“I came here to continue my work as a journalist,” he says, “but once I got here I found that there were many people who wanted to explore their Portuguese heritage.”

Meeting with people of Portuguese descent who expressed interest in visiting Portugal gave Trigo the idea of opening a restaurant with a cultural mission.

“It was never a dream of mine to open a restaurant,” he says, “but there are so many people here who want to speak Portuguese and learn more about their culture. It seemed like a good idea.”

Adega now occupies a prominent corner of Pauahi and Smith Streets, previously home to Mei Sum Dim Sum. The former Chinese restaurant is unrecognizable in its current incarnation, and it’s obvious that Trigo and his team have put an incredible amount of time, money and energy into their project.

The mission to promote Portuguese heritage, food and music is proving popular.

“We teach Portuguese here on Monday evenings, and we have dancing classes on Sundays,” says Trigo. “I teach the language, and then the local people who come on Sundays teach me about dance,” he adds. “People come in with tales of their grandparents and somehow they are looking for a connection to the past. Last week the granddaughter of Joao Fernandez, the man who is said to have brought the ukulele to Hawaii, came for lunch.”
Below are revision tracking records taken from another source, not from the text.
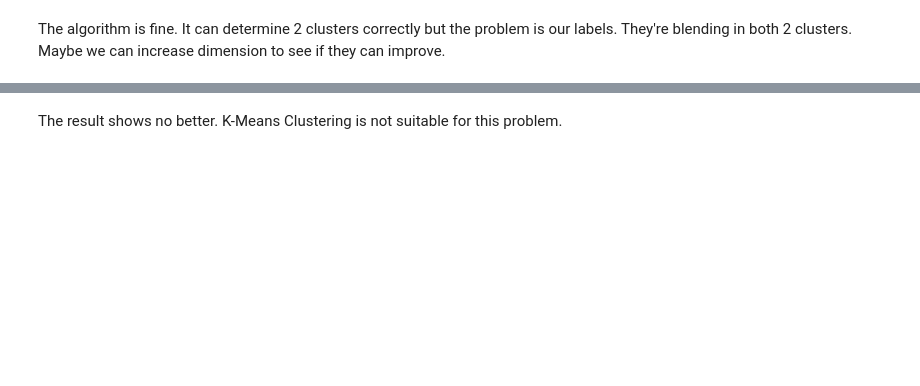
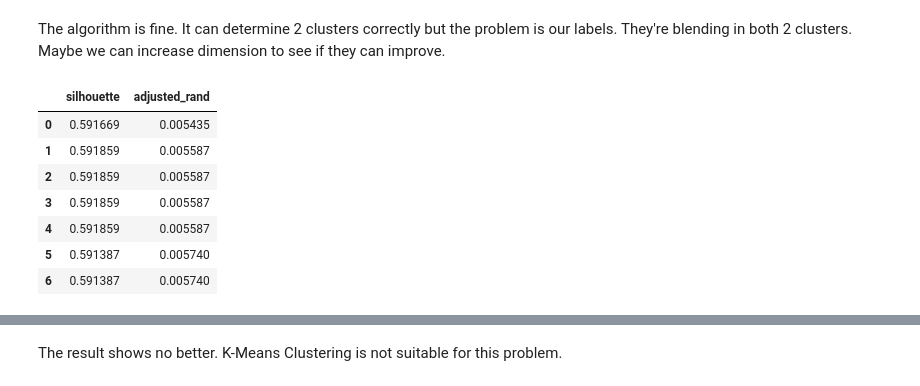
Before and after one commit to DataScienceHCMUS/Analysis, a Jupyter notebook: notebooks/Spotify Song Attributes.ipynb, the cells around one changed output, grey strips where cells are left out. Cells and saved outputs as stored; diff of their text form; code cells hidden in the pictures; blank space fills up the shorter version.

```diff
--- a/notebooks/Spotify Song Attributes.ipynb
+++ b/notebooks/Spotify Song Attributes.ipynb
@@ -591,4 +610,15 @@ for n_components in range(2, len(df_unlabeled_data.columns) + 1):
 
     score['silhouette'].append(silhouette_score(preprocess_data, predicted_labels))
     score['adjusted_rand'].append(adjusted_rand_score(true_labels, predicted_labels))
+# %%
+pd.DataFrame(score)
+# %% [output]
+|  | silhouette | adjusted_rand |
+| 0 | 0.591669 | 0.005435 |
+| 1 | 0.591859 | 0.005587 |
+| 2 | 0.591859 | 0.005587 |
+| 3 | 0.591859 | 0.005587 |
+| 4 | 0.591859 | 0.005587 |
+| 5 | 0.591387 | 0.005740 |
+| 6 | 0.591387 | 0.005740 |
 # %%
```
Also changed, not shown: parts of 33 cells of this notebook, 2 other files.
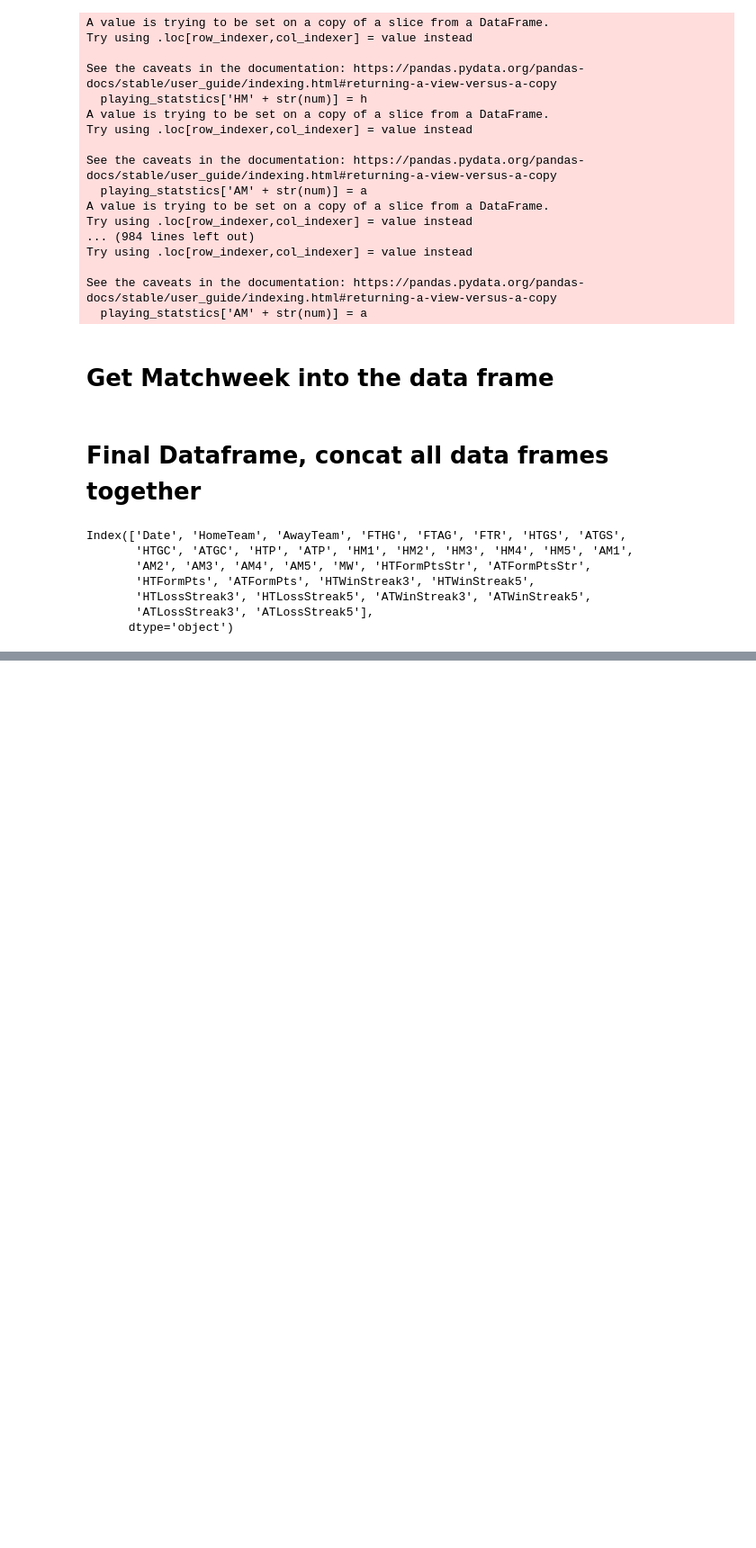
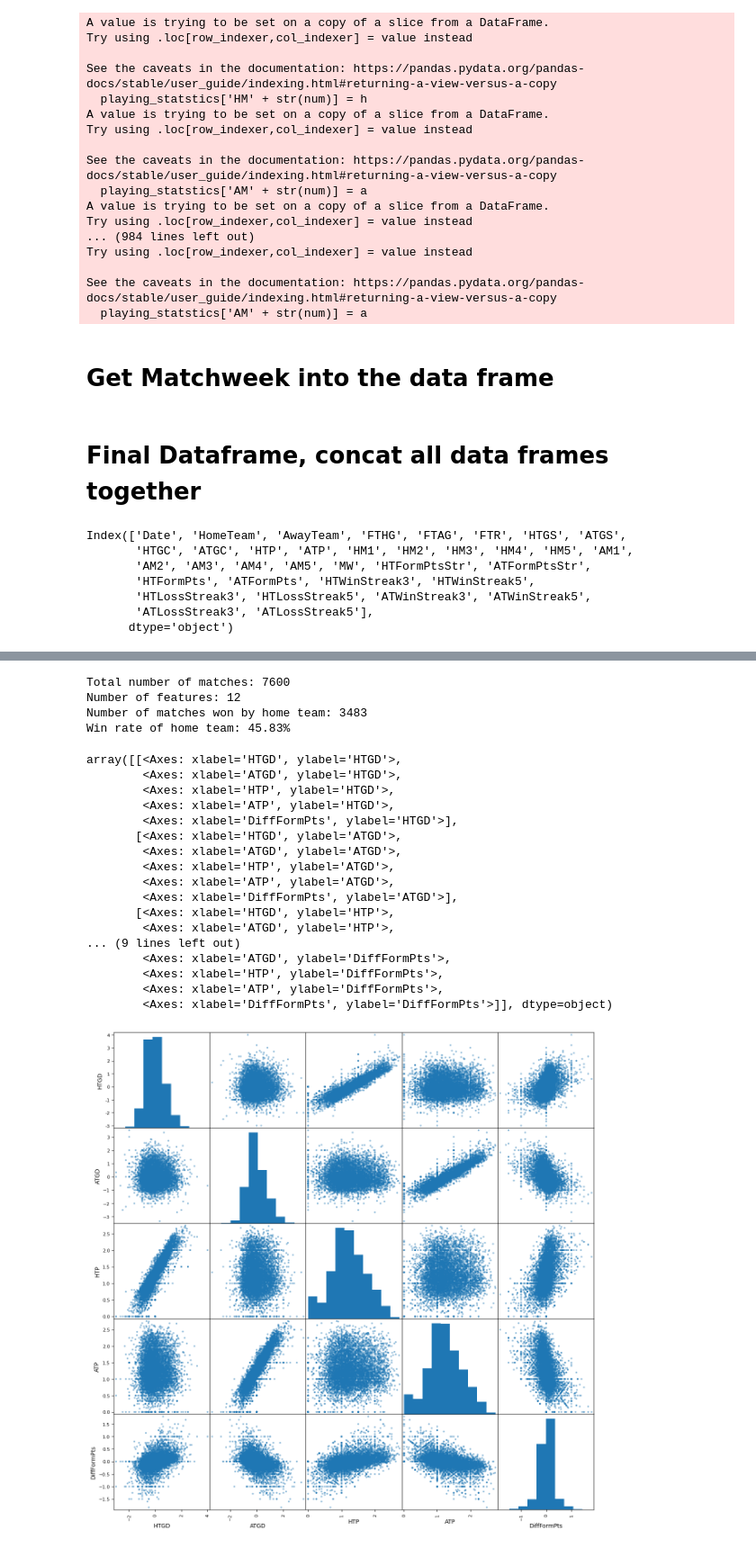
Before and after one commit to alexlopez7498/Premier_League_Predictor, a Jupyter notebook: Cem/Tutorial.ipynb, the cells around one changed output, grey strips where cells are left out. Shown at 90% size. Drawn from its saved outputs; the diff is of its cells as text; code cells hidden in the pictures; blank space fills up the shorter version.

```diff
--- a/Cem/Tutorial.ipynb
+++ b/Cem/Tutorial.ipynb
@@ -680,0 +731,66 @@ print(playing_stat_test.head())
+# %%
+#what is the win rate for the home team?
+
+# Total number of matches.
+n_matches = dataset2.shape[0]
+
+# Calculate number of features. -1 because we are saving one as the target variable (win/lose/draw)
+n_features = dataset2.shape[1] - 1
+
+# Calculate matches won by home team.
+n_homewins = len(dataset2[dataset2.FTR == 'H'])
+
+# Calculate win rate for home team.
+win_rate = (float(n_homewins) / (n_matches)) * 100
+
+# Print the results
+print("Total number of matches: {}".format(n_matches))
+print ("Number of features: {}".format(n_features))
+print( "Number of matches won by home team: {}".format(n_homewins))
+print ("Win rate of home team: {:.2f}%".format(win_rate))
+# %% [output]
+Total number of matches: 7600
+Number of features: 12
+Number of matches won by home team: 3483
+Win rate of home team: 45.83%
+# %%
+
+
+# Visualising distribution of data
+from pandas.plotting import scatter_matrix
+
+#the scatter matrix is plotting each of the columns specified against each other column.
+#You would have observed that the diagonal graph is defined as a histogram, which means that in the
+#section of the plot matrix where the variable is against itself, a histogram is plotted.
+
+#Scatter plots show how much one variable is affected by another.
+#The relationship between two variables is called their correlation
+#negative vs positive correlation
+
+#HTGD - Home team goal difference
+#ATGD - away team goal difference
+#HTP - Home team points
+#ATP - Away team points
+#DiffFormPts Diff in points
+#DiffLP - Differnece in last years prediction
+
+scatter_matrix(dataset2[['HTGD','ATGD','HTP','ATP','DiffFormPts']], figsize=(15,15))
+# %% [output]
+array([[<Axes: xlabel='HTGD', ylabel='HTGD'>,
+        <Axes: xlabel='ATGD', ylabel='HTGD'>,
+        <Axes: xlabel='HTP', ylabel='HTGD'>,
+        <Axes: xlabel='ATP', ylabel='HTGD'>,
+        <Axes: xlabel='DiffFormPts', ylabel='HTGD'>],
+       [<Axes: xlabel='HTGD', ylabel='ATGD'>,
+        <Axes: xlabel='ATGD', ylabel='ATGD'>,
+        <Axes: xlabel='HTP', ylabel='ATGD'>,
+        <Axes: xlabel='ATP', ylabel='ATGD'>,
+        <Axes: xlabel='DiffFormPts', ylabel='ATGD'>],
+       [<Axes: xlabel='HTGD', ylabel='HTP'>,
+        <Axes: xlabel='ATGD', ylabel='HTP'>,
+... (9 lines left out)
+        <Axes: xlabel='ATGD', ylabel='DiffFormPts'>,
+        <Axes: xlabel='HTP', ylabel='DiffFormPts'>,
+        <Axes: xlabel='ATP', ylabel='DiffFormPts'>,
+        <Axes: xlabel='DiffFormPts', ylabel='DiffFormPts'>]], dtype=object)
+[figure, added]
```
Also changed, not shown: parts of 27 cells of this notebook, 2 other files.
Adega’s menu features Portuguese favorites that have become a part of Hawaii’s food culture – Couves com Feijao (bean soup) and Caldo Verde are amont some instantly recognizable dishes on the menu, alongside a steady supply of hot, sweet, doughy malasadas served from a cart by the window making the sweet treats easy to grab and go.

And there’s plenty of fish. There’s Bacalhau A Adega ($22), a boneless filet of cod topped with onions, red peppers and garlic, served with roasted red peppers, potatoes and sautéed mixed vegetables; Bacalhau A Braz ($22), cod topped with crispy potato strips, scrambled eggs, parsley, garlic and onion and served with warm bread and Pan Seared Salmon ($19) in a caper-and-white wine sauce served with rice and vegetables.

While it’s not the fresh sardines you might find on the harbor in Portugal, Trigo is trying to create something close.

“In Portugal, the fishermen sell fish, like sardines, right there on the beach,” he says. “You just buy as many as you need and make a barbecue right there on the beach. Oh my goodness, it’s really so good.

“You can’t get those kind of sardines here, of course,” he laments, “but our fish dishes are very popular.”

Also proving popular with regulars is the Vinho D’alhos ($19), pork loin marinated in a vinegar garlic sauce, and Adega even has its own version of a loco moco.

Bitoque ($19) is a New York strip steak topped with gravy and a fried egg and served in the Portuguese style with fried potatoes.

At the bar you’ll find sangria, beers, wine and a Portuguese version of the famous Caipirinha cocktail. A lunch buffet runs daily from 11:30 a.m. to 2:30 p.m., and Adega’s happy hour is from 3 to 6 p.m.

With live music (jazz, fado, bossa nova and samba) every night, Brazilian days on Friday and Saturday, dancing on Sundays, language classes and the chance to talk story with Trigo, there’s more to Adega than your average neighborhood restaurant.

1138 Smith Street
11:30 am – 2 a.m daily.
566 5909